[Edit tracking data]
*** Block opens ***

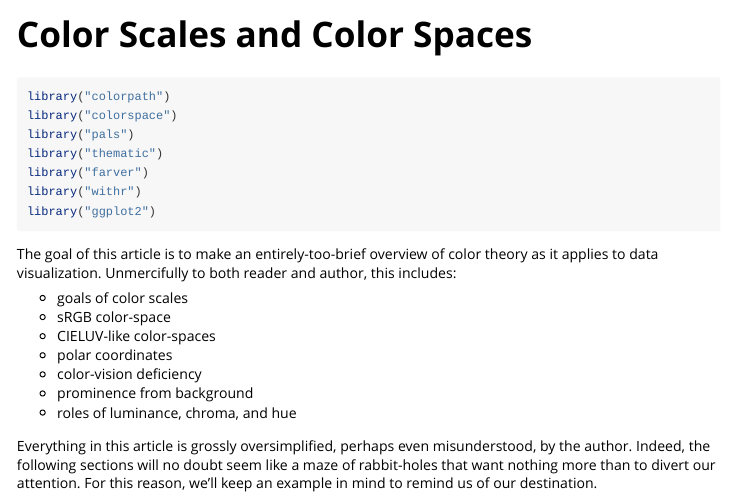
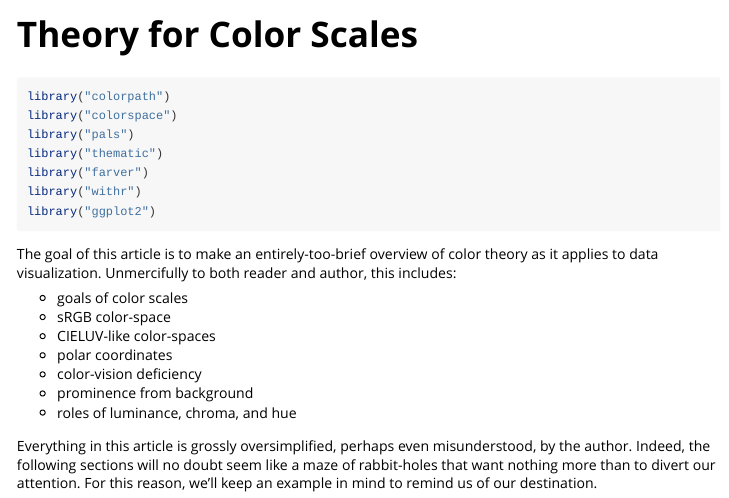
Before and after one commit to ijlyttle/colorpath, an R Markdown document (vignettes/theory.Rmd): the page in a window 1100 px wide, from its top. Rendered offline with R 4.5, knitr and Pandoc, with nearby package versions; some code elsewhere in the file could not run offline; common packages that the code uses without loading them are loaded.

Commit message:
rename again

```diff
--- a/vignettes/scales-spaces.Rmd
+++ b/vignettes/theory.Rmd
@@ -1,8 +1,8 @@
 ---
-title: "Color Scales and Color Spaces"
+title: "Theory for Color Scales"
 output: rmarkdown::html_vignette
 vignette: >
-  %\VignetteIndexEntry{Color Scales - Color Spaces}
+  %\VignetteIndexEntry{Theory for Color Scales}
   %\VignetteEngine{knitr::rmarkdown}
   %\VignetteEncoding{UTF-8}
 bibliography: references.bib
```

*** Block closes ***

Exercise requirements:
In the copy, include all records verbatim but no images.

Written solution:
Before and after one commit to ijlyttle/colorpath, an R Markdown document (vignettes/theory.Rmd): the page in a window 1100 px wide, from its top. Rendered offline with R 4.5, knitr and Pandoc, with nearby package versions; some code elsewhere in the file could not run offline; common packages that the code uses without loading them are loaded.

Commit message:
rename again

```diff
--- a/vignettes/scales-spaces.Rmd
+++ b/vignettes/theory.Rmd
@@ -1,8 +1,8 @@
 ---
-title: "Color Scales and Color Spaces"
+title: "Theory for Color Scales"
 output: rmarkdown::html_vignette
 vignette: >
-  %\VignetteIndexEntry{Color Scales - Color Spaces}
+  %\VignetteIndexEntry{Theory for Color Scales}
   %\VignetteEngine{knitr::rmarkdown}
   %\VignetteEncoding{UTF-8}
 bibliography: references.bib
```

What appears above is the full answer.